22 February 2011

Tombstone Tuesday--Metal Stones

I know I say that a lot of things about cemeteries are my favorite, but I do love metal "stones", or rather the monuments made of zinc. 
 A prime example is this monument for Andrew A Heath, from Crandell Cemetery.  Even though he died in 1876, the stone is crisp and easy to read.  None of the detailing has eroded away.  Even the corners and edges are still sharp.   Usually it is clear to see that the personal information is on a separate plaque that is bolted on to the main monument.  But Heath's stone seems to be made in front and back halves, and there is not apparent section bolted on, even though the personalization is on an inset area.
 On the Ames stone, for Eliza A. Ames, who died on 22 November 1904, it is clear to see that the section on her life is a separate plaque.  The bolts are on each lower corner and on the top.   The large name on the base however must be cast with the rest of the marker.  This shows another thing I like about zinc monuments.  There is virtually no discoloration on this monument.
This is my own zinc monument.  Or rather, my family monument.  This side has the information for my second greatgrandfather, Jonathan Stiver.  Again the personal information is on a separate bolted on plaque.  
 Nice and clear.  And while GGGrandma Maria's information is not on the stone, (she died 8 years later) there are placeholder plaques on the other sides.  Why I neglected to take pictures of all three of the other sides, I at least got these two pictures.

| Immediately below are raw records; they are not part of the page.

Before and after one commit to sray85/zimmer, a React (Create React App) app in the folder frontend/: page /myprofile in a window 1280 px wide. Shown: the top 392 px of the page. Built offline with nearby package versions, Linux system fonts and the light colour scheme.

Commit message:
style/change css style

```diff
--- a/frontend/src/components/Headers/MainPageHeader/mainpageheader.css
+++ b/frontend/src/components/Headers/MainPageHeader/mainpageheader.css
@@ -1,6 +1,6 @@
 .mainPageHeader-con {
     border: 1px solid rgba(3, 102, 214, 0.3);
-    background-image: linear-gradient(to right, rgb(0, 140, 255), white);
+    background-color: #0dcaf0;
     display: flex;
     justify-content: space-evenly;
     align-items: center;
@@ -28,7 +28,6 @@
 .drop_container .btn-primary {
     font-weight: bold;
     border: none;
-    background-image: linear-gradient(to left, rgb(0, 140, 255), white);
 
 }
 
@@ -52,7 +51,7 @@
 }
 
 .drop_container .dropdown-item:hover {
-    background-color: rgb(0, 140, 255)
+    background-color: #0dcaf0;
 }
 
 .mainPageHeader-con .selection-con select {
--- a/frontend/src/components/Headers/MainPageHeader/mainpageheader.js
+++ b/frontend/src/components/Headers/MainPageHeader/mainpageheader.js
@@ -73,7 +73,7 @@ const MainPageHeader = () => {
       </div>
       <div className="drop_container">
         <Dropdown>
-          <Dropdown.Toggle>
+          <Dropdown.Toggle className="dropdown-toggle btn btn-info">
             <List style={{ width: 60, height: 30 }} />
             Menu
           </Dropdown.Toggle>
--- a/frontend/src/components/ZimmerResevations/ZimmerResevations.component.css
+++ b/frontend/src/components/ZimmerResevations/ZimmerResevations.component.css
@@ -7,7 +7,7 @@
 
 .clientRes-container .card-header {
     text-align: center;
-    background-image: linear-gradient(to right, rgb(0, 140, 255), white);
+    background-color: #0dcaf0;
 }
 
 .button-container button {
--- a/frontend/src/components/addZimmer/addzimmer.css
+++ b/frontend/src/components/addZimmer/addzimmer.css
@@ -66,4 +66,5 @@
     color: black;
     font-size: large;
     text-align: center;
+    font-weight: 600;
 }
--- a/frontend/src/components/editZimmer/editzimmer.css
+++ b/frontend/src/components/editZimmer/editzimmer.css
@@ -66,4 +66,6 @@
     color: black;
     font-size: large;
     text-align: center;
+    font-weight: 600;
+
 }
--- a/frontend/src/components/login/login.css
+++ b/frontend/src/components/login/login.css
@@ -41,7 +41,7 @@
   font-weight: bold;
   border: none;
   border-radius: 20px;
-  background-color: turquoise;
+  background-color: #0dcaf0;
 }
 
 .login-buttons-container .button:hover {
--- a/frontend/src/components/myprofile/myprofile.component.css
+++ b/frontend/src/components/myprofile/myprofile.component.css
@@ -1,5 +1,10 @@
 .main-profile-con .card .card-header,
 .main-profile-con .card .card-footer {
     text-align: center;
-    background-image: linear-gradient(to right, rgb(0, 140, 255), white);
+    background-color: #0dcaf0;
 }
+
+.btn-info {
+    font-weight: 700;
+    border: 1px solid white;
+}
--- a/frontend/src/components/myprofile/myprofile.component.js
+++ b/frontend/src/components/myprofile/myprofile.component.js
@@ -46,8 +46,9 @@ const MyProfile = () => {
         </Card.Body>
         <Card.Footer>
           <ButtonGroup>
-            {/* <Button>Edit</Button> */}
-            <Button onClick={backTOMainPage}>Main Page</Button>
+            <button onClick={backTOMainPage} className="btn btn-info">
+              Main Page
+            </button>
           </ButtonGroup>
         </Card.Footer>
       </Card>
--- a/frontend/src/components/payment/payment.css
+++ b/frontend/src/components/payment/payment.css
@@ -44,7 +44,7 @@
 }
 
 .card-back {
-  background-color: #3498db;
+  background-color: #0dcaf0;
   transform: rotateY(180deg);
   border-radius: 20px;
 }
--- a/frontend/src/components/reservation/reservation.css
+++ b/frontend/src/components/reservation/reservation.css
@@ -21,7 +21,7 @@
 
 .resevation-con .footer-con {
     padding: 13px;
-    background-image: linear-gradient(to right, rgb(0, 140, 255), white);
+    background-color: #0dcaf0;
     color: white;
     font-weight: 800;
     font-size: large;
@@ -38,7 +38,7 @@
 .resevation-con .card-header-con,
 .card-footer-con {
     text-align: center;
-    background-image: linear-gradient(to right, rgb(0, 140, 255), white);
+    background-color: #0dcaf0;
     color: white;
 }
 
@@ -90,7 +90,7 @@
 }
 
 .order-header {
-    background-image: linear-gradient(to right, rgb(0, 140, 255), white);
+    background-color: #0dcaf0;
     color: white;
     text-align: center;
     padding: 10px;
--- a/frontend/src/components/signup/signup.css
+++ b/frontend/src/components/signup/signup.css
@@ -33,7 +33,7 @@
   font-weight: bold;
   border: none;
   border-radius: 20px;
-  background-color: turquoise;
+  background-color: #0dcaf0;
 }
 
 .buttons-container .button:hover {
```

Excuse the crazy angle.  I swear we were only giddy at finding his stone.  On this side the plaque showed a cross with a wreath of flowers draped over it.
And on the back side above the family name a sheaf of wheat was depicted.  I notice that the picture above the plaque was different on each of the three sides I have pictured as well. 
It is amusing that even on these zinc "stones" the base is molded to look like granite.  
Even though they are are not really stone, these monuments have staying power.  I do wish there were more of them.

1 comment:

  1. I love these zinc stones too. Unfortunately we don't see them much here in California - not sure why. Thanks for sharing some great photos!


Note: Only a member of this blog may post a comment.